David Haye believes Saturday's all-British WBA heavyweight title showdown with Audley Harrison could earn him more money than a blockbuster unification fight with either of the Klitschko brothers.
Having so far failed to agree terms to meet WBC champion Vitali or IBF and WBO holder Wladimir, Haye claims Harrison was the "only viable alternative" despite openly mocking his rival's world title credentials.
Haye won the WBA title last year with a points victory against Russian champion Nikolay Valuev. He was desperate to use the belt as leverage for a clash with the Germany-based Ukrainians but negotiations with the notoriously canny brothers failed to result in the fight being signed.

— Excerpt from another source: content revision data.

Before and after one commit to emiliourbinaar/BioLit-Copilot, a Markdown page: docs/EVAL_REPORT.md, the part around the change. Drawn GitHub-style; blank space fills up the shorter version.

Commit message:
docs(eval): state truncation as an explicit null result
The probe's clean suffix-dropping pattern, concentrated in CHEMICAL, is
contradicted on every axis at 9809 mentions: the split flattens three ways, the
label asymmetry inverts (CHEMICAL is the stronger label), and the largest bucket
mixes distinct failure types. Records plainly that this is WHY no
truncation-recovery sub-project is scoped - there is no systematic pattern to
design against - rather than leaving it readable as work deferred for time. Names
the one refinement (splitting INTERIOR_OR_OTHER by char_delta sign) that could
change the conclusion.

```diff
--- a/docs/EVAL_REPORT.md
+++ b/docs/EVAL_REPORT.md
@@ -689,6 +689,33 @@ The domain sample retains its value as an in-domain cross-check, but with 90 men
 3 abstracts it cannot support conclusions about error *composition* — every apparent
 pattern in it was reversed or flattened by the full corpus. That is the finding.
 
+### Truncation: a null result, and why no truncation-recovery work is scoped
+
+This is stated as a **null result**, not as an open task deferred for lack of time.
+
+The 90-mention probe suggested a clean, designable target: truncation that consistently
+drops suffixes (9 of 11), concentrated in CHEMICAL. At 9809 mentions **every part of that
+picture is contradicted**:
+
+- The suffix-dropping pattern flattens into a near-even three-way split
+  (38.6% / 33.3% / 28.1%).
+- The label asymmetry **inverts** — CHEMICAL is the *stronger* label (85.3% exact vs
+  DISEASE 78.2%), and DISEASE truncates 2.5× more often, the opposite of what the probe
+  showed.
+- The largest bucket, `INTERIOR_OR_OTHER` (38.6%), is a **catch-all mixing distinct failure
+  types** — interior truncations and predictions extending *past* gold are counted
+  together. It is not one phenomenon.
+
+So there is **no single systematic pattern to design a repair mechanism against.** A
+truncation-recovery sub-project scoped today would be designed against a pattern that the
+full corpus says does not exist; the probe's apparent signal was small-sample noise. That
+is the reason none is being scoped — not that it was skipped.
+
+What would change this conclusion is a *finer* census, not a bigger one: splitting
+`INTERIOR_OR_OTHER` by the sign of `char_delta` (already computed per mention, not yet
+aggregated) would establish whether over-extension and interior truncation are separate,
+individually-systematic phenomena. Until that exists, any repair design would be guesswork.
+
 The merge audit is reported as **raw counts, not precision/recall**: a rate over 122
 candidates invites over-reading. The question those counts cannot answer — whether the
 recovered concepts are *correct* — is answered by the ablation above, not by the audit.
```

With few credible challengers in the shallow heavyweight division, Harrison came into the frame largely thanks to his high profile as a 2000 Olympic champion but also a comeback knockout of Michael Sprott to win the European title in April.
While the voluntary defence has drawn criticism from within the sport, the fight does have crossover appeal and Haye, who wants to retire sooner rather than later, believes he could boost his pension fund more by fighting Harrison than if he accepted the Klitschkos' terms.

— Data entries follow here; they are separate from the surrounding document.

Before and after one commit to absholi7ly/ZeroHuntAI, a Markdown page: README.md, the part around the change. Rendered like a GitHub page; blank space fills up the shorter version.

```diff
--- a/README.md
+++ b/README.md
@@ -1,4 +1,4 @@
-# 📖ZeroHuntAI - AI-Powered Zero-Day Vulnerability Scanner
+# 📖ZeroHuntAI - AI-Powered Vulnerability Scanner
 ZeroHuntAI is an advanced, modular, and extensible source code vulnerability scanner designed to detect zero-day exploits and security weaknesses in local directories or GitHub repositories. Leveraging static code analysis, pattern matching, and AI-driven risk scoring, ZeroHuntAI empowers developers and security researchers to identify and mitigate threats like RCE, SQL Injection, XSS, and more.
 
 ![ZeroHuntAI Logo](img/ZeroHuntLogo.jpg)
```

Haye told Press Association Sport: "We'll find out with the pay-per-view numbers, we're not sure what they will be.
"But I assume they will be very high and that we'll do very good numbers. Because people will pay to watch Audley Harrison get destroyed.
"People dislike him that much that they will pay their hard-earned money to watch me dismantle and finally retire Audley Harrison.

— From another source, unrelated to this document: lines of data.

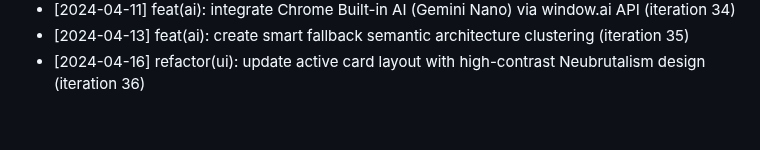
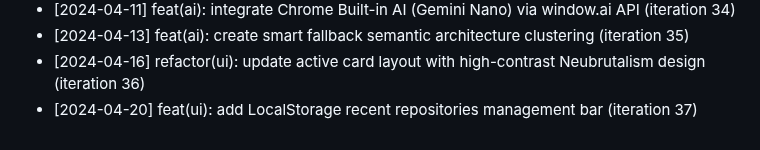
Before and after one commit to anilpdv/gitingest-hub, a Markdown page: CHANGELOG.md, the part around the change. Rendered like a GitHub page.

Commit message:
feat(ui): add LocalStorage recent repositories management bar (iteration 37)

```diff
--- a/CHANGELOG.md
+++ b/CHANGELOG.md
@@ -36,3 +36,4 @@
 - [2024-04-11] feat(ai): integrate Chrome Built-in AI (Gemini Nano) via window.ai API (iteration 34)
 - [2024-04-13] feat(ai): create smart fallback semantic architecture clustering (iteration 35)
 - [2024-04-16] refactor(ui): update active card layout with high-contrast Neubrutalism design (iteration 36)
+- [2024-04-20] feat(ui): add LocalStorage recent repositories management bar (iteration 37)
```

"With what the Klitschkos were offering, I wouldn't be surprised if this earned me more. Potentially it could make me more than a fight with one of them.
"Ideally I'd rather be fighting one of the Klitschko brothers but they would rather fight Shannon Briggs and Samuel Peter. They like their little safety fights. So I don't think Audley Harrison is any worse than those two. I'm looking forward to it."
The two men have relentlessly publicised the fight for Sky Box Office with their relationship as friends-turned-foes proving a major selling point.
The origin of their hostility is generally thought to revolve around a sparring session in Miami four years ago in which Harrison believes Haye "took liberties".
"I was always there for David, like I have been for many people in the game," said 39-year-old 'A-Force'. "I've been there for them as a friend, as someone they could come to for advice and once I realised it was one-way traffic and they were just about themselves, it was going to be an issue.
"The sparring session I had with David when he tried to punch me from pillar to post showed me what he was about. Then, not putting me on one of his shows when I asked him to put me on, I realised he was just about himself."
Haye's take on it is unsurprisingly contradictory.
"I don't know, it comes from him being an idiot, basically," he said. "Him being delusional and thinking he's got some sort of divine right.
"I don't understand how he calculates that he can beat me, what he has done in his career to justify him winning this fight.
"I don't think he's done anything. He's bigger than me, he's got longer arms and he's heavier than me but that's it. I'm just a better athlete all-round than he is."